And for all the techies out there – I am not one.  Which is probably obvious, since I clearly showed you a rotary lobe pump in my last post, not a centrifugal pump as stated.  Oops.  Sorry for all the confusion.

That being said, I have more confusion to show you, which happened waaaaay back on Thursday morning.  Our bottles arrived!  We can bottle again!  Good news for those Yadkin Creek fans out there that have been waiting for more product.

Here is a very large Semi truck filled with pallets ‘o bottles:

 unloading a truck at our missouri winery 1

Clyde takes a pallet off of the truck, and drops it next to the cottage.  While he’s doing that, Jeff sets up chains so the pallets at the back of the truck can be dragged to the front:

unloading a truck at our missouri winery 2

unloading a truck at our missouri winery 3

After the pallet is up near the front, the chains are moved out of the way, and Clyde picks it up with the forks on the tractor (notice what the front tire looks like before he actually picks up the pallet ‘o bottles):

unloading a truck at our missouri winery 4

And now check out that front tire as Clyde lowers the pallet down to the ground:

unloading a truck at our missouri winery 5

Hope it doesn’t pop!  Now that the pallet is off the truck, Clyde takes it to his temporary drop point:

unloading a truck at our missouri winery 6

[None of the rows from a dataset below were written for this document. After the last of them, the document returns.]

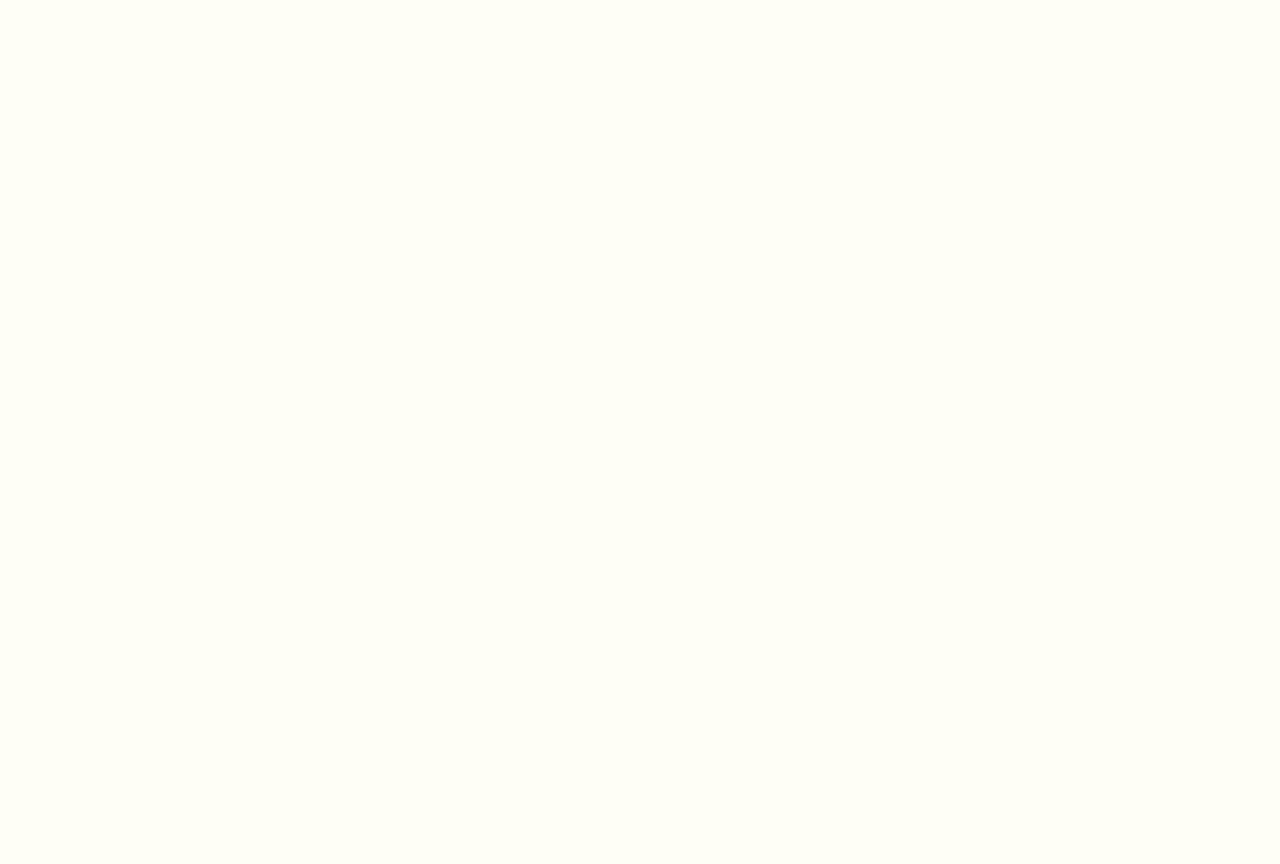
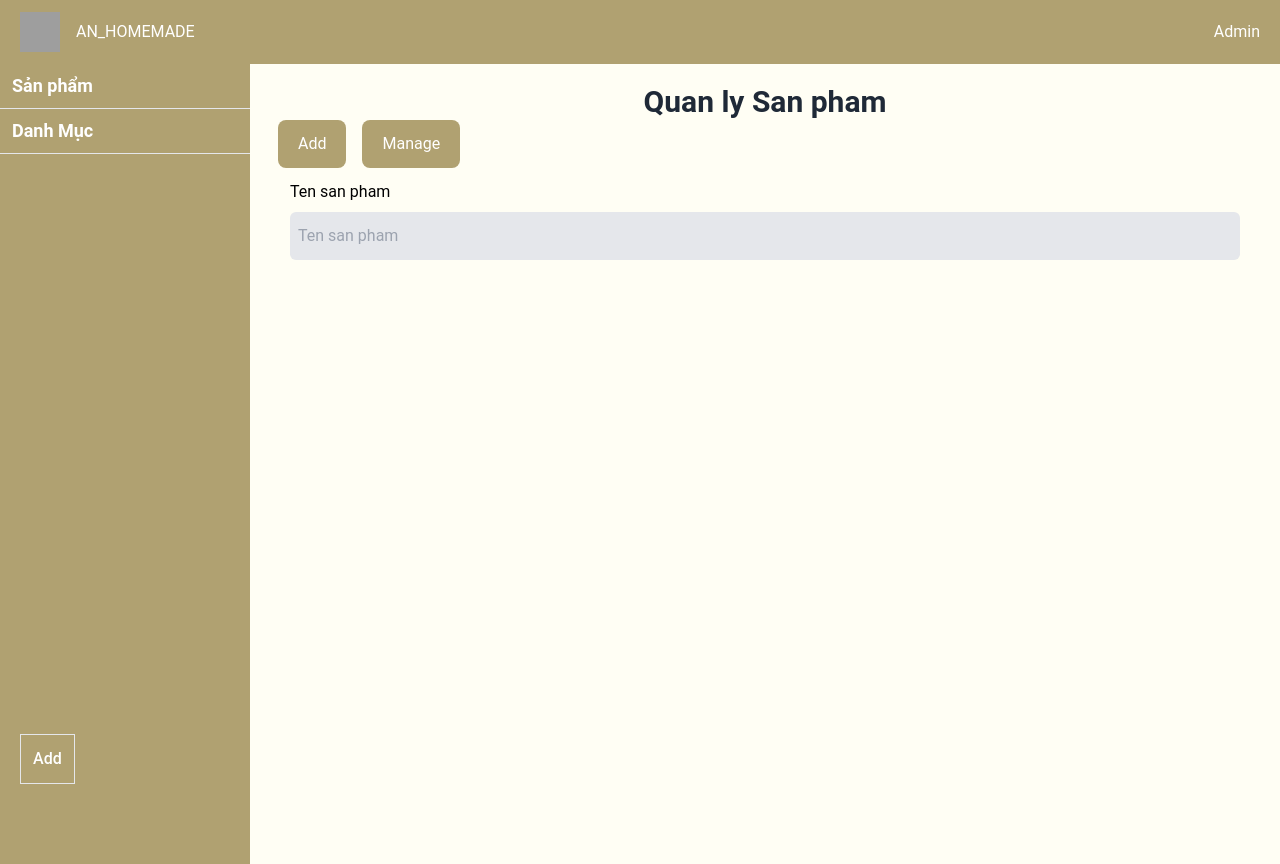
Before and after one commit to Linhnguyen202/AN_HOMEMADE, a React (Create React App) app: page /Admin/Manage in a window 1280 px wide. Before the commit this address had no page. Before the commit the page ends 800 px from the top, so only its background shows below. Built offline with nearby package versions, Linux system fonts and the light colour scheme; grey boxes are pictures that could not be loaded.

Commit message:
add admin files

```diff
--- a/src/App.js
+++ b/src/App.js
@@ -4,15 +4,18 @@ import { Route, Routes } from "react-router-dom";
 import Main from "./Components/Header/Main";
 import HomePage from "./page/HomePage";
 import ProductPage from "./page/ProductPage";
+import Form from "./Components/Admin/Form/Form";
+import Manage from "./Components/Admin/Manage/Manage"
 function App() {
   return (
     <div className="App">
     <Routes>
-       <Route element={<Main></Main>}>
+        <Route element={<Main></Main>}>
            <Route exact path="/" element={<><Banner></Banner><HomePage></HomePage></>}></Route>
            <Route path="/products" element={<ProductPage></ProductPage>}></Route>
         </Route>
-        <Route path="/admin" element={<>Admin page</>}></Route>
+        <Route path="/Admin" element={<Form></Form>}></Route>
+        <Route path="/Admin/Manage" element={<Manage></Manage>}></Route>
     </Routes>
 
     </div>
--- /dev/null
+++ b/src/Components/Admin/Form/Form.jsx
@@ -0,0 +1,36 @@
+import React from 'react';
+
+const Form = () => {
+    return (
+        <div className='flex items-center justify-center h-screen justif bg-gradient-to-r from-purple-500 to-pink-500'>
+            <div  className = "w-[300px] p-3  bg-white rounded-lg shadow-2xl">
+                 <form action="" className='p-3'>
+                    <h3 className='mb-4 text-2xl font-semibold'>Login</h3>
+                    <div className='flex flex-col mb-4'>
+                        <label htmlFor="" className='mb-1 text-sm'>Email</label>
+                        <InputItem placeholder="Enter your email..."></InputItem>
+                    </div>
+                    <div className='flex flex-col mb-4'>
+                        <label htmlFor="" className='mb-1 text-sm'>Password</label>
+                        <InputItem placeholder="Enter your password..."></InputItem>
+                    </div>
+                    <div>
+                        <button className='w-full py-2 text-white transition-opacity rounded-lg bg-secondColor hover:opacity-80'>LOGIN</button>
+                    </div>
+                </form>
+            </div>
+
+        </div>
+    );
+};
+
+export default Form;
+
+const InputItem = (props)=>{
+    return(
+        <div className='bg-gray-200 rounded-md'>
+             <input type="text" placeholder={props.placeholder} className="p-2 text-sm bg-transparent outline-none"/>
+        </div>
+
+    )
+}
--- /dev/null
+++ b/src/Components/Admin/Manage/CategoryBox.jsx
@@ -0,0 +1,26 @@
+import React, { useState } from 'react';
+import EditProducts from './Edit/EditProducts';
+import TableProducts from './Table/TableProducts';
+
+const CategoryBox = ({show,setShow}) => {
+    const [table,setTable] = useState(false)
+    return (
+        <div className={`${show ? "ml-[250px]" : ""} p-5`}>
+            <div>
+                <div>
+                    <h3 className='text-3xl font-semibold text-center text-gray-800'>Quan ly Danh muc</h3>
+                    <div>
+                        <button className='px-5 py-3 mx-2 text-white rounded-lg bg-secondColor' onClick={()=>setTable(false)}>Add</button>
+                        <button className='px-5 py-3 mx-2 text-white rounded-lg bg-secondColor' onClick={()=>setTable(true)}>Manage</button>
+                    </div>
+                    <div className='px-5 py-3'>
+                        {table ? <TableProducts></TableProducts>  : <EditProducts></EditProducts>}
+
+                    </div>
+                </div>
+            </div>
+        </div>
+    );
+};
+
+export default CategoryBox;
--- /dev/null
+++ b/src/Components/Admin/Manage/ContentManage.jsx
@@ -0,0 +1,27 @@
+import React, { useState } from 'react';
+import CategoryBox from './CategoryBox';
+import ProductsBox from './ProductsBox';
+
+const ContentManage = () => {
+    const [show ,setShow] = useState(true)
+    const [products,setProducts] = useState(true)
+    return (
+        <div className='relative w-full h-screen '>
+            <div className={`absolute top-0 bottom-0 left-0 w-[250px]  text-white bg-secondColor ${show ? "block" : "hidden"}`}>
+                 <div className=''>
+                    <ul>
+                       <li onClick={()=>setProducts(true)} className='px-3 py-2 text-lg font-semibold border-b cursor-pointer hover:opacity-70'>Sản phẩm</li>
+                       <li onClick={()=>setProducts(false)} className='px-3 py-2 text-lg font-semibold border-b cursor-pointer hover:opacity-70'>Danh Mục</li>
+                    </ul>
+                 </div>
+            </div>
+            {products ?  <ProductsBox show={show} setShow={setShow}></ProductsBox> : <CategoryBox show={show} setShow={setShow}></CategoryBox>}
+
+            <div className='fixed bottom-4 left-5 group hover:bg-white'>
+                <button onClick={()=>setShow(!show)} className='p-3 font-medium text-white border group-hover:text-black'>Add</button>
+            </div>
+        </div>
+    );
+};
+
+export default ContentManage;
--- /dev/null
+++ b/src/Components/Admin/Manage/Edit/EditProducts.jsx
@@ -0,0 +1,23 @@
+import React from 'react';
+
+const EditProducts = (props)=>{
+    return (
+        <div className='form-add'>
+           <InputEdit label="Ten san pham"></InputEdit>
+        </div>
+    )
+}
+
+export default EditProducts;
+
+const InputEdit = ({label})=>{
+    return (
+        <div className='flex flex-col mb-3'>
+                <label htmlFor="" className='mb-2'>{label}</label>
+                <div className='px-2 py-3 bg-gray-200 rounded-md'>
+                    <input type="text" className='w-full text-black bg-transparent outline-none ' placeholder={label}/>
+                </div>
+
+        </div>
+    )
+}
--- /dev/null
+++ b/src/Components/Admin/Manage/Manage.jsx
@@ -0,0 +1,27 @@
+import React from 'react';
+import ContentManage from './ContentManage';
+
+const Manage = () => {
+    return (
+        <div>
+           <ManageHead></ManageHead>
+           <ContentManage></ContentManage>
+        </div>
+    );
+};
+
+export default Manage;
+
+const ManageHead = ()=>{
+    return (
+        <div className='flex items-center justify-between px-5 py-3 bg-secondColor'>
+            <div className="flex items-center gap-x-4">
+                <img className="w-10 h-10" src="https://lh5.googleusercontent.com/-zIDhfNZhvFa7bmUpA4PKw6EvjIPh4hh8_IYGa-Is6GzVJTEDMG4qKIgfyyDusGqYs9UfIAO_W0TyYaqiUiA7Ck=w16383" alt="" />
+                <h3 className='text-white '>AN_HOMEMADE</h3>
+            </div>
+            <div>
+                <h3 className='text-white'>Admin</h3>
+            </div>
+        </div>
+    )
+}
--- /dev/null
+++ b/src/Components/Admin/Manage/ProductsBox.jsx
@@ -0,0 +1,27 @@
+import React, { useState } from 'react';
+import EditProducts from './Edit/EditProducts';
+import TableProducts from './Table/TableProducts';
+
+const ProductsBox = ({show,setShow}) => {
+    const [table,setTable] = useState(false)
+    return (
+        <div className={`${show ? "ml-[250px]" : ""} p-5`}>
+            <div>
+                <div>
+                    <h3 className='text-3xl font-semibold text-center text-gray-800'>Quan ly San pham</h3>
+                    <div>
+                        <button className='px-5 py-3 mx-2 text-white rounded-lg bg-secondColor' onClick={()=>setTable(false)}>Add</button>
+                        <button className='px-5 py-3 mx-2 text-white rounded-lg bg-secondColor'onClick={()=>setTable(true)}>Manage</button>
+                    </div>
+                    <div className='px-5 py-3'>
+                        {table ? <TableProducts></TableProducts>  : <EditProducts></EditProducts>}
+
+                    </div>
+                </div>
+            </div>
+        </div>
+    );
+};
+
+
+export default ProductsBox;
--- /dev/null
+++ b/src/Components/Admin/Manage/Table/TableProducts.jsx
@@ -0,0 +1,49 @@
+import React from 'react';
+
+const TableProducts = () => {
+    return (
+        <div>
+            <div className='flex items-center mb-3'>
+                <input type="text" placeholder='Tim kiem' className='border border-mainColor' />
+                <svg xmlns="http://www.w3.org/2000/svg" className="w-6 h-6" fill="none" viewBox="0 0 24 24" stroke="currentColor" strokeWidth="2">
+                <path strokeLinecap="round" strokeLinejoin="round" d="M21 21l-6-6m2-5a7 7 0 11-14 0 7 7 0 0114 0z" />
+                </svg>
+            </div>
+            <div className='h-full '>
+                <table className='w-full text-center'>
+                    <tr className='border-b '>
+                        <th className='px-10'>STT</th>
+                        <th>Tên</th>
+                        <th>Giá</th>
+                        <th>Số lượng</th>
+                        <th>Trạng thái</th>
+                        <th>Them</th>
+                        <th>Sua</th>
+                        <th>Xoa</th>
+                    </tr>
+                    <TableItems></TableItems>
+                </table>
+
+            </div>
+        </div>
+    );
+};
+
+export default TableProducts;
+
+const TableItems = ()=>{
+    return (
+        <tr>
+            <td>Alfreds Futterkist</td>
+            <td>Maria Anders</td>
+            <td>Germany</td>
+            <td>Germany</td>
+            <td>Germany</td>
+            <td>dsads</td>
+            <td>dsads</td>
+            <td>dsads</td>
+
+
+        </tr>
+    )
+}
```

The guys unloaded 15 pallets off the truck on Thursday  morning.  I had to get the oil changed on our car and then take wine down to Hy-Vee at Lake of the Ozarks.  By the time I had made the delivery, the bottles were all put away under cover.  Good thing too, since it poured cats and dogs on Friday!

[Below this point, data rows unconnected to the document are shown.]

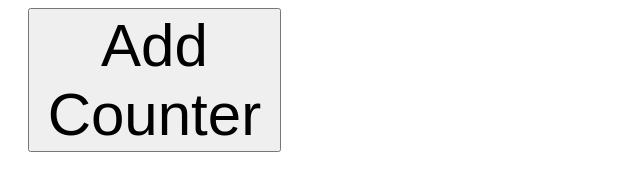
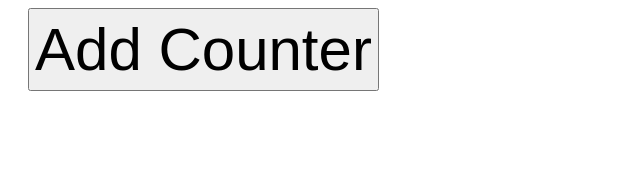
Before and after one commit to MP7373/MultipleCountersApp, a plain HTML site: page index.html in a window 1280 px wide. Shown: the whole page, without its empty margins (0-640 px from the left). Drawn offline with Linux system fonts and the light colour scheme.

Commit message:
update styles again

```diff
--- a/index.html
+++ b/index.html
@@ -7,13 +7,12 @@
     <meta name="description" content="Simple Counter App" />
     <meta name="author" content="Martin Payne" />
     <style>
-      body {
-        font-size: 60px;
-      }
       button {
         margin-left: 20px;
         margin-right: 20px;
-        width: 20%;
+        padding: 5px;
+        min-width: 20%;
+        min-height: fit-content;
         font-size: 60px;
       }
 
```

There is more filtering going on today.  Clyde was able to filter about 1000 gallons on Wednesday last week.  But he hasn’t been able to do any more filtering since he was busy working the salesroom.  He’s so versatile…. savvy winemaker one day, concentrating tractor operator the next day, friendly salesperson the next.

Hope everyone is enjoying the weekend!  Cheers.